Dr Reinmuth was born in Lincoln Nebraska, and grew up in Austin, Texas. He graduated from the University of Texas and subsequently obtained his MD degree at Duke University. He first completed a residency in Internal Medicine at Yale, and then a residency in Neurology at Harvard University, where Derek Denny-Brown at Boston City Hospital was his most influential mentor. After completing his residency there, he studied for a year at Queen Square Hospital, London. His first academic position was at the University of Miami, where he became Professor of Neurology before moving on to Pittsburgh.
Dr Reinmuth had a distinguished career in neurology. He was a pioneer in the study of cerebral blood flow and was well-known for his clinical and research contributions concerning cerebrovascular disease. He edited the journal Stroke from 1987 to 1991, one of his proudest accomplishments. He also served in various leadership positions in the American Academy of Neurology, the American Neurological Association, the National Multiple Sclerosis Society, and the Stroke Council. Although he was an influential contributor to the science of neurology, his deep personal passions were his patients and the training of the next generation of neurologist residents and junior staff members.

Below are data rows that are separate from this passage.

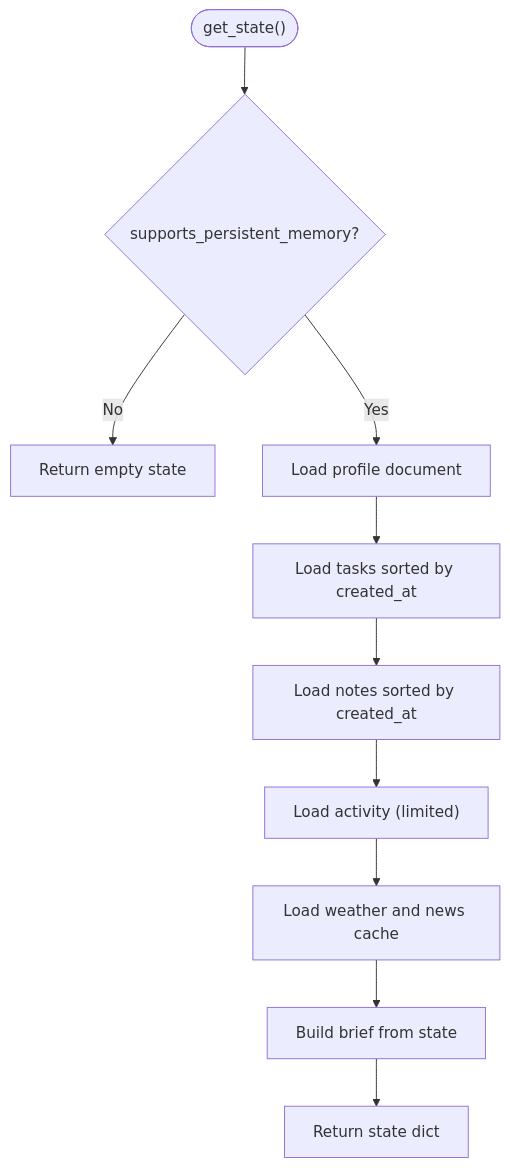
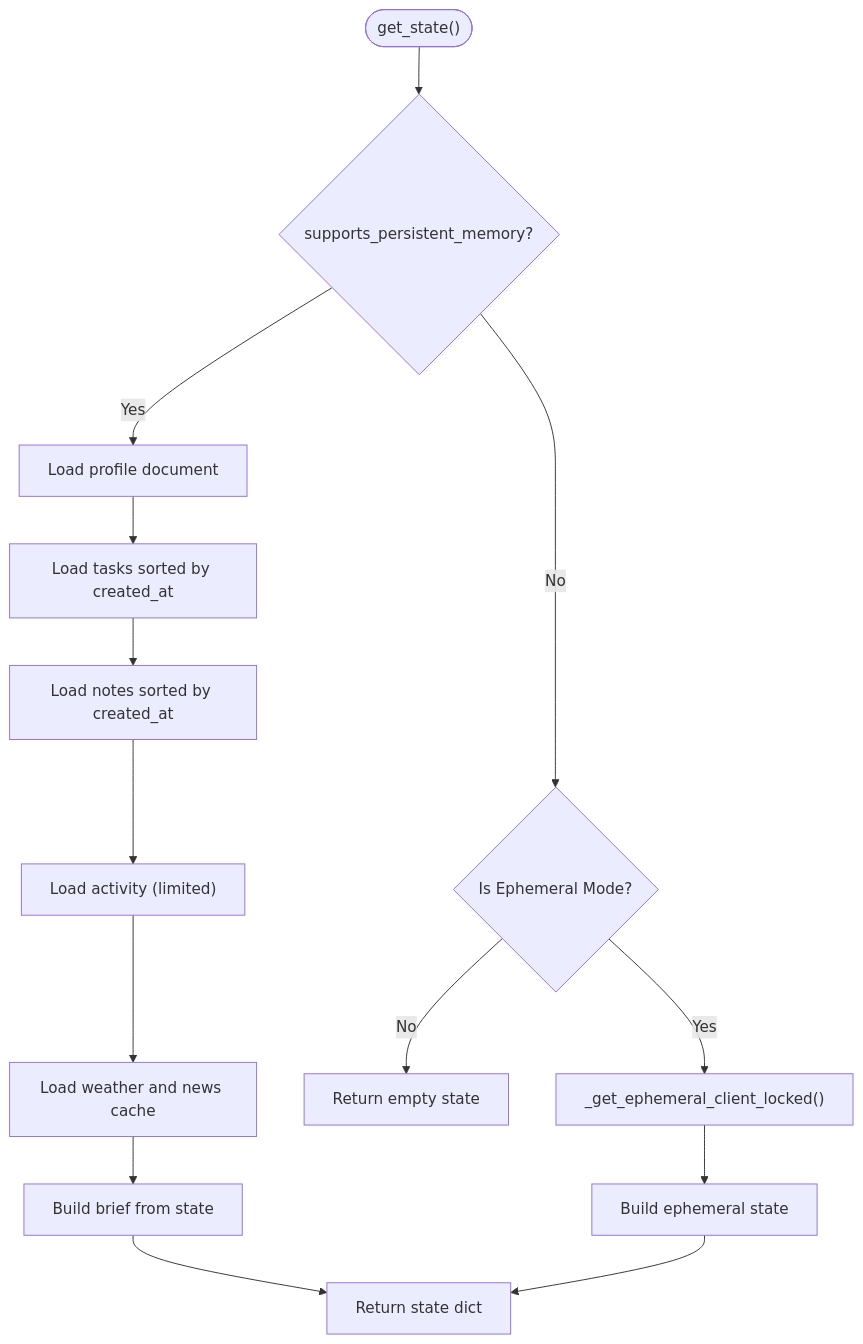
The fifth of 11 diagrams in .qoder/repowiki/en/content/Backend Components/AI Assistant Engine/Memory Integration and Data Persistence.md (Sovetsky-Soyuz/AI-Assistant), drawn with Mermaid before and after one commit. The commit also changed other lines of this file and 15 other files, not shown here.

````diff
--- a/.qoder/repowiki/en/content/Backend Components/AI Assistant Engine/Memory Integration and Data Persistence.md
+++ b/.qoder/repowiki/en/content/Backend Components/AI Assistant Engine/Memory Integration and Data Persistence.md
@@ -241,12 +300,16 @@
 ```mermaid
 flowchart TD
 Start(["get_state()"]) --> CheckMode{"supports_persistent_memory?"}
-CheckMode --> |No| ReturnEmpty["Return empty state"]
+CheckMode --> |No| CheckClient{"Is Ephemeral Mode?"}
+CheckClient --> |Yes| GetEphemeral["_get_ephemeral_client_locked()"]
+CheckClient --> |No| ReturnEmpty["Return empty state"]
 CheckMode --> |Yes| LoadProfile["Load profile document"]
 LoadProfile --> LoadTasks["Load tasks sorted by created_at"]
 LoadTasks --> LoadNotes["Load notes sorted by created_at"]
 LoadNotes --> LoadActivity["Load activity (limited)"]
 LoadActivity --> LoadCache["Load weather and news cache"]
 LoadCache --> BuildBrief["Build brief from state"]
 BuildBrief --> ReturnState["Return state dict"]
+GetEphemeral --> BuildEphemeral["Build ephemeral state"]
+BuildEphemeral --> ReturnState
 ```
````
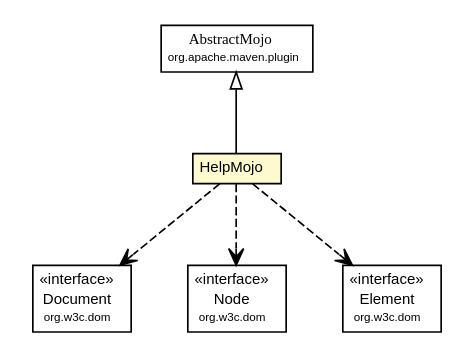
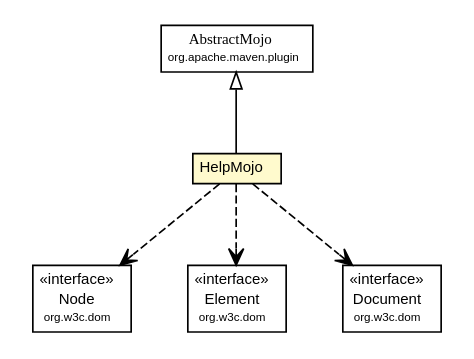
One commit to scoverage/scoverage-maven-plugin changed the diagram in 1.2.0-SNAPSHOT/apidocs/org/scoverage/plugin/HelpMojo.dot. Above: the diagram before and after it, drawn with Graphviz. The commit also changed 65 other files, not shown here.

```diff
--- a/1.2.0-SNAPSHOT/apidocs/org/scoverage/plugin/HelpMojo.dot
+++ b/1.2.0-SNAPSHOT/apidocs/org/scoverage/plugin/HelpMojo.dot
@@ -1,57 +1,57 @@
 #!/usr/local/bin/dot
 #
 # Class diagram 
 # Generated by UMLGraph version R5_6-24-gf6e263 (http://www.umlgraph.org/)
 #
 
 digraph G {
 	edge [fontname="arial",fontsize=10,labelfontname="arial",labelfontsize=10];
 	node [fontname="arial",fontsize=10,shape=plaintext];
 	nodesep=0.25;
 	ranksep=0.5;
 	// org.scoverage.plugin.HelpMojo
-	c19 [label=<<table title="org.scoverage.plugin.HelpMojo" border="0" cellborder="1" cellspacing="0" cellpadding="2" port="p" bgcolor="lemonChiffon" href="./HelpMojo.html">
+	c21 [label=<<table title="org.scoverage.plugin.HelpMojo" border="0" cellborder="1" cellspacing="0" cellpadding="2" port="p" bgcolor="lemonChiffon" href="./HelpMojo.html">
 		<tr><td><table border="0" cellspacing="0" cellpadding="1">
 <tr><td align="center" balign="center"> HelpMojo </td></tr>
 		</table></td></tr>
 		</table>>, URL="./HelpMojo.html", fontname="arial", fontcolor="black", fontsize=9.0];
 	//org.scoverage.plugin.HelpMojo extends org.apache.maven.plugin.AbstractMojo
-	c56:p -> c19:p [dir=back,arrowtail=empty];
+	c62:p -> c21:p [dir=back,arrowtail=empty];
+	// org.scoverage.plugin.HelpMojo DEPEND org.w3c.dom.Node
+	c21:p -> c64:p [taillabel="", label="", headlabel="", fontname="arial", fontcolor="black", fontsize=10.0, color="black", arrowhead=open, style=dashed];
+	// org.scoverage.plugin.HelpMojo DEPEND org.w3c.dom.Element
+	c21:p -> c65:p [taillabel="", label="", headlabel="", fontname="arial", fontcolor="black", fontsize=10.0, color="black", arrowhead=open, style=dashed];
 	// org.scoverage.plugin.HelpMojo DEPEND org.w3c.dom.Document
-	c19:p -> c57:p [taillabel="", label="", headlabel="", fontname="arial", fontcolor="black", fontsize=10.0, color="black", arrowhead=open, style=dashed];
-	// org.scoverage.plugin.HelpMojo DEPEND org.w3c.dom.Node
-	c19:p -> c59:p [taillabel="", label="", headlabel="", fontname="arial", fontcolor="black", fontsize=10.0, color="black", arrowhead=open, style=dashed];
-	// org.scoverage.plugin.HelpMojo DEPEND org.w3c.dom.Element
-	c19:p -> c60:p [taillabel="", label="", headlabel="", fontname="arial", fontcolor="black", fontsize=10.0, color="black", arrowhead=open, style=dashed];
+	c21:p -> c66:p [taillabel="", label="", headlabel="", fontname="arial", fontcolor="black", fontsize=10.0, color="black", arrowhead=open, style=dashed];
 	// org.w3c.dom.Element
-	c60 [label=<<table title="org.w3c.dom.Element" border="0" cellborder="1" cellspacing="0" cellpadding="2" port="p" href="http://docs.oracle.com/javase/1.6.0/docs/api/org/w3c/dom/Element.html">
+	c65 [label=<<table title="org.w3c.dom.Element" border="0" cellborder="1" cellspacing="0" cellpadding="2" port="p" href="http://docs.oracle.com/javase/1.6.0/docs/api/org/w3c/dom/Element.html">
 		<tr><td><table border="0" cellspacing="0" cellpadding="1">
 <tr><td align="center" balign="center"> &#171;interface&#187; </td></tr>
 <tr><td align="center" balign="center"> Element </td></tr>
 <tr><td align="center" balign="center"><font point-size="7.0"> org.w3c.dom </font></td></tr>
 		</table></td></tr>
 		</table>>, URL="http://docs.oracle.com/javase/1.6.0/docs/api/org/w3c/dom/Element.html", fontname="arial", fontcolor="black", fontsize=9.0];
 	// org.w3c.dom.Document
-	c57 [label=<<table title="org.w3c.dom.Document" border="0" cellborder="1" cellspacing="0" cellpadding="2" port="p" href="http://docs.oracle.com/javase/1.6.0/docs/api/org/w3c/dom/Document.html">
+	c66 [label=<<table title="org.w3c.dom.Document" border="0" cellborder="1" cellspacing="0" cellpadding="2" port="p" href="http://docs.oracle.com/javase/1.6.0/docs/api/org/w3c/dom/Document.html">
 		<tr><td><table border="0" cellspacing="0" cellpadding="1">
 <tr><td align="center" balign="center"> &#171;interface&#187; </td></tr>
 <tr><td align="center" balign="center"> Document </td></tr>
 <tr><td align="center" balign="center"><font point-size="7.0"> org.w3c.dom </font></td></tr>
 		</table></td></tr>
 		</table>>, URL="http://docs.oracle.com/javase/1.6.0/docs/api/org/w3c/dom/Document.html", fontname="arial", fontcolor="black", fontsize=9.0];
 	// org.w3c.dom.Node
-	c59 [label=<<table title="org.w3c.dom.Node" border="0" cellborder="1" cellspacing="0" cellpadding="2" port="p" href="http://docs.oracle.com/javase/1.6.0/docs/api/org/w3c/dom/Node.html">
+	c64 [label=<<table title="org.w3c.dom.Node" border="0" cellborder="1" cellspacing="0" cellpadding="2" port="p" href="http://docs.oracle.com/javase/1.6.0/docs/api/org/w3c/dom/Node.html">
 		<tr><td><table border="0" cellspacing="0" cellpadding="1">
 <tr><td align="center" balign="center"> &#171;interface&#187; </td></tr>
 <tr><td align="center" balign="center"> Node </td></tr>
 <tr><td align="center" balign="center"><font point-size="7.0"> org.w3c.dom </font></td></tr>
 		</table></td></tr>
 		</table>>, URL="http://docs.oracle.com/javase/1.6.0/docs/api/org/w3c/dom/Node.html", fontname="arial", fontcolor="black", fontsize=9.0];
 	// org.apache.maven.plugin.AbstractMojo
-	c56 [label=<<table title="org.apache.maven.plugin.AbstractMojo" border="0" cellborder="1" cellspacing="0" cellpadding="2" port="p" href="http://maven.apache.org/ref/2.2.1/maven-plugin-api/apidocs/org/apache/maven/plugin/AbstractMojo.html">
+	c62 [label=<<table title="org.apache.maven.plugin.AbstractMojo" border="0" cellborder="1" cellspacing="0" cellpadding="2" port="p" href="http://maven.apache.org/ref/2.2.1/maven-plugin-api/apidocs/org/apache/maven/plugin/AbstractMojo.html">
 		<tr><td><table border="0" cellspacing="0" cellpadding="1">
 <tr><td align="center" balign="center"><font face="arial italic"> AbstractMojo </font></td></tr>
 <tr><td align="center" balign="center"><font point-size="7.0"> org.apache.maven.plugin </font></td></tr>
 		</table></td></tr>
 		</table>>, URL="http://maven.apache.org/ref/2.2.1/maven-plugin-api/apidocs/org/apache/maven/plugin/AbstractMojo.html", fontname="arial", fontcolor="black", fontsize=9.0];
 }
```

Dr Steven Small, Chair of the Department of Neurology at University of California Irvine, remembers:
“Mack did Morning Report for 1 hour every single day and discussed every single inpatient and consultation in the hospital. I remember once going to the bedside in the middle of one of these sessions, during which Mack showed all of us a cholesterol embolism in a retinal artery. Just hearing the case, he suspected he'd be able to show this to us. He was very hands-on. I still remember how to do lumbar punctures via a lateral approach the way Mack taught us. Mack's charismatic bedside manner (and his trademark smile) resulted in immediate rapport with patients; their trust in him would provide previously unacknowledged information that often sealed the diagnosis.”
Widely respected for the breadth and depth of his understanding of neurology and his general medical wisdom, he was honored by both colleagues and patients for his compassion and caring. He had many friends in the medical community, spanning several generations. Notable among them were his contemporaries, such as Betty Banker, Louis Caplan, Noble J. David, Joseph Foley, Norman Geschwind, Robert Joynt, John Moossy, and Maurice Victor, as well as a younger generation, including Francois Boller, Steven DeKosky, Benjamin Eidelman, Conrado Estol, Katherine Holland, Percy Karenja, Oscar Lopez, Steven Small, and many more.
Dr Reinmuth is survived by his 3 beloved children, Diane Waldman of Pittsburgh, Pennsylvania; David Reinmuth of Dallas, Texas and Douglas Reinmuth of Miami, Florida; 6 grandchildren, Alan, Alese, and Austin Reinmuth; and Kelly, Katharine, and Andrew Waldman; and 1 great-granddaughter, Presley Rae.
In lieu of flowers, the family suggests that contributions be made in his memory to the American Stroke Association, Dallas, Texas, or to the O. M. Reinmuth Residents' Graduation Fund, Department of Neurology, University of Pittsburgh, Attention: Jim Olsen, 3600 Forbes Avenue, Suite 8084, Pittsburgh, Pennsylvania 15213.
- Received October 17, 2011.
- Accepted October 20, 2011.
- © 2012 American Heart Association, Inc.